What is needed: Look through the entries below, please, and copy every line with the word "dans".

*** Material provided ***

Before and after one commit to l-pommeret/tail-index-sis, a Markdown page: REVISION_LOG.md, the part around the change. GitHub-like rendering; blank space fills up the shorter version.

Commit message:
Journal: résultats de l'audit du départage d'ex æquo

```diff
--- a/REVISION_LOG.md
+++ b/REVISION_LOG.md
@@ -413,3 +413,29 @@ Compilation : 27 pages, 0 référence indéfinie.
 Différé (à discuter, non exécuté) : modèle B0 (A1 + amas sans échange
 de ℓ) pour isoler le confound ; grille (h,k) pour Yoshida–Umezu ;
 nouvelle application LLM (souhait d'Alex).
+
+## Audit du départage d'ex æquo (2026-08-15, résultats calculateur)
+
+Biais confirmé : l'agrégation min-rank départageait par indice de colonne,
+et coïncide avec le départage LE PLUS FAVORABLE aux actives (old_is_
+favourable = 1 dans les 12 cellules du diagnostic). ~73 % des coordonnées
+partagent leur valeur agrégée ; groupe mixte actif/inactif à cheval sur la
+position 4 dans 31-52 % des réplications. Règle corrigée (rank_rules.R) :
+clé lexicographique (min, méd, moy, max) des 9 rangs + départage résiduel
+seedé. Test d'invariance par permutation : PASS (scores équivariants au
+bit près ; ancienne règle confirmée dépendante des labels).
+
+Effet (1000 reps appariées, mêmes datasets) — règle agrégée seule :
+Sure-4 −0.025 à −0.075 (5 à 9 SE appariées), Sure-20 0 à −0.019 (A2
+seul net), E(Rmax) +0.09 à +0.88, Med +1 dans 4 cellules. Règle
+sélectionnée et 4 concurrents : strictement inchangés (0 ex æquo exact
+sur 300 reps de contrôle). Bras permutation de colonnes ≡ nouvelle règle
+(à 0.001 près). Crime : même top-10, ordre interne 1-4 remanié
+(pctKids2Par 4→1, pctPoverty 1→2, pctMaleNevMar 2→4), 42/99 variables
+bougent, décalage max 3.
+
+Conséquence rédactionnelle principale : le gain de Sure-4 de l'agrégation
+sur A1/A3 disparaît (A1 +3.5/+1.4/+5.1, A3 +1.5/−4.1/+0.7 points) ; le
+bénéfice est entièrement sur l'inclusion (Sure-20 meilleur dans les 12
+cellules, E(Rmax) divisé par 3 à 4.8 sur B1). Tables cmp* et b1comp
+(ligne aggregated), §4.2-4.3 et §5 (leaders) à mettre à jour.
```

*** End of Material provided ***
*** Material provided ***

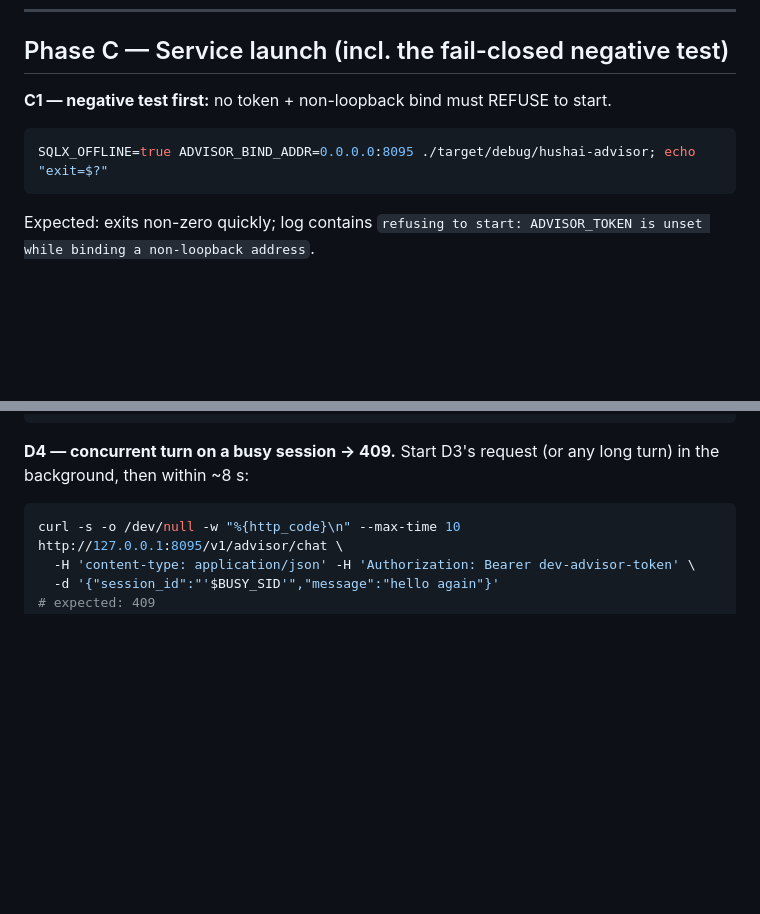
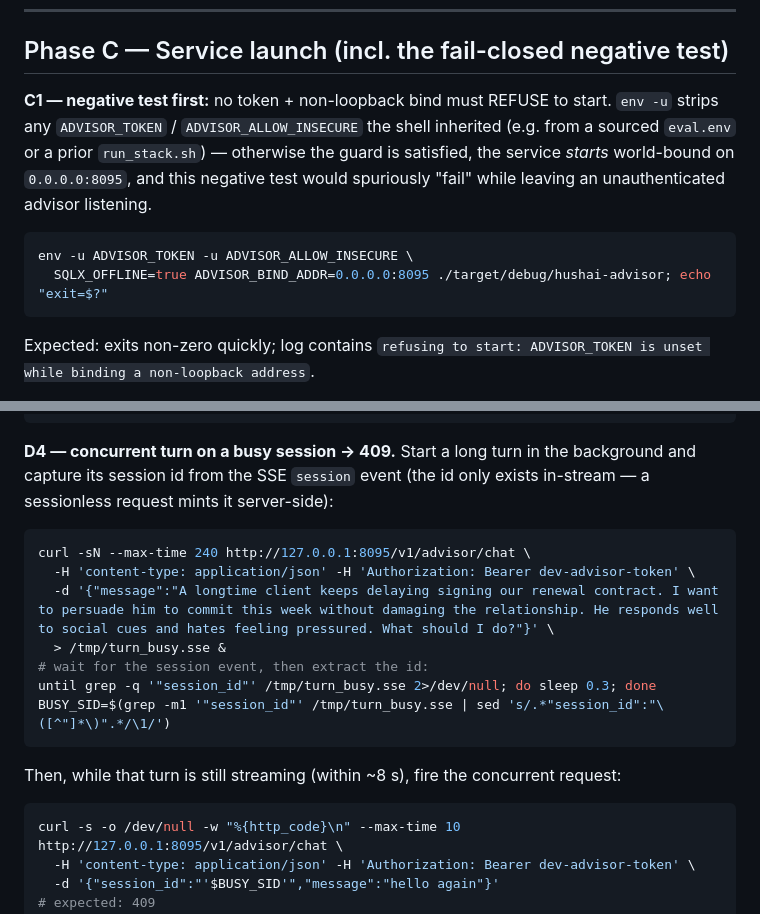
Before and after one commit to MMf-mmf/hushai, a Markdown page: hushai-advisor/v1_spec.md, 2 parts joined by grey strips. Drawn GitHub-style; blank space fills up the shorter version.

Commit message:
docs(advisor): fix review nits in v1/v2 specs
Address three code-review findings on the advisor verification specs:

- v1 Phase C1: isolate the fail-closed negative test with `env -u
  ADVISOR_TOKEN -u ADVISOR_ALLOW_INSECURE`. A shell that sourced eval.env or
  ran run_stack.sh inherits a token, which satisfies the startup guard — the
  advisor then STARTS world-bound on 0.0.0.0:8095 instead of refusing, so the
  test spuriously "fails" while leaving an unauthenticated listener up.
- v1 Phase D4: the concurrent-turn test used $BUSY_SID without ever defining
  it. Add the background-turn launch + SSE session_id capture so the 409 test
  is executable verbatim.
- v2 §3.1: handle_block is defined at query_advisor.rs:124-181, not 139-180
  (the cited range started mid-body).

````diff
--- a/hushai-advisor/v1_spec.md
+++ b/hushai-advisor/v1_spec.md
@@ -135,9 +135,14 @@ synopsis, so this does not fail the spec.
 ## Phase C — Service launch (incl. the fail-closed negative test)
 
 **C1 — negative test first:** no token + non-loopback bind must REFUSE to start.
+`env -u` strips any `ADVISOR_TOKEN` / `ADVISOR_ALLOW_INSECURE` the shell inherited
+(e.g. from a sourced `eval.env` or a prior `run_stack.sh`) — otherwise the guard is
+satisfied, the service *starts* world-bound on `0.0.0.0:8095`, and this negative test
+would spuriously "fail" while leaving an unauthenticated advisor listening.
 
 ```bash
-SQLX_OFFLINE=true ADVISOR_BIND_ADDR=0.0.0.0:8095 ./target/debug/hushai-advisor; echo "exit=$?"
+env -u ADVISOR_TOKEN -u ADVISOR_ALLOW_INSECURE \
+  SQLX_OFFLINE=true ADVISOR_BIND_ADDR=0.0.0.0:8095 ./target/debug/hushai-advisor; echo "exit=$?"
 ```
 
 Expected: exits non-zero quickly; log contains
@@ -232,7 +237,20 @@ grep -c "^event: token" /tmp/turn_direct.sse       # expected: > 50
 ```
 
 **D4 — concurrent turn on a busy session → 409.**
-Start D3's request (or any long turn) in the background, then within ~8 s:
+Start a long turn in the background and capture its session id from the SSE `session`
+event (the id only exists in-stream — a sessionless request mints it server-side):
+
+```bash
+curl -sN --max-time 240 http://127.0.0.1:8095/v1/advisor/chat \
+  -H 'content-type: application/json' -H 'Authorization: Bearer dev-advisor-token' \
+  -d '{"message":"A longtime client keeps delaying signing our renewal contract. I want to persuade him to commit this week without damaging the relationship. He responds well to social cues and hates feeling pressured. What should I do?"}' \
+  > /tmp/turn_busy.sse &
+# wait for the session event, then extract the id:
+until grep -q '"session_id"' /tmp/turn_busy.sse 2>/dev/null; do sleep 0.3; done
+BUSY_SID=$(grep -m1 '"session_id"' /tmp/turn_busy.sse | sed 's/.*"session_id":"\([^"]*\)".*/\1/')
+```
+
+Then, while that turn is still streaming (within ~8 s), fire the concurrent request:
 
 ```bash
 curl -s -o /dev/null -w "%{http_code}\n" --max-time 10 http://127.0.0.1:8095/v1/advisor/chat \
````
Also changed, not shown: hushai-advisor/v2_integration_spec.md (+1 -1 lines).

*** End of Material provided ***

Response for this exercise:
+favourable = 1 dans les 12 cellules du diagnostic). ~73 % des coordonnées
+position 4 dans 31-52 % des réplications. Règle corrigée (rank_rules.R) :
+seul net), E(Rmax) +0.09 à +0.88, Med +1 dans 4 cellules. Règle
+bénéfice est entièrement sur l'inclusion (Sure-20 meilleur dans les 12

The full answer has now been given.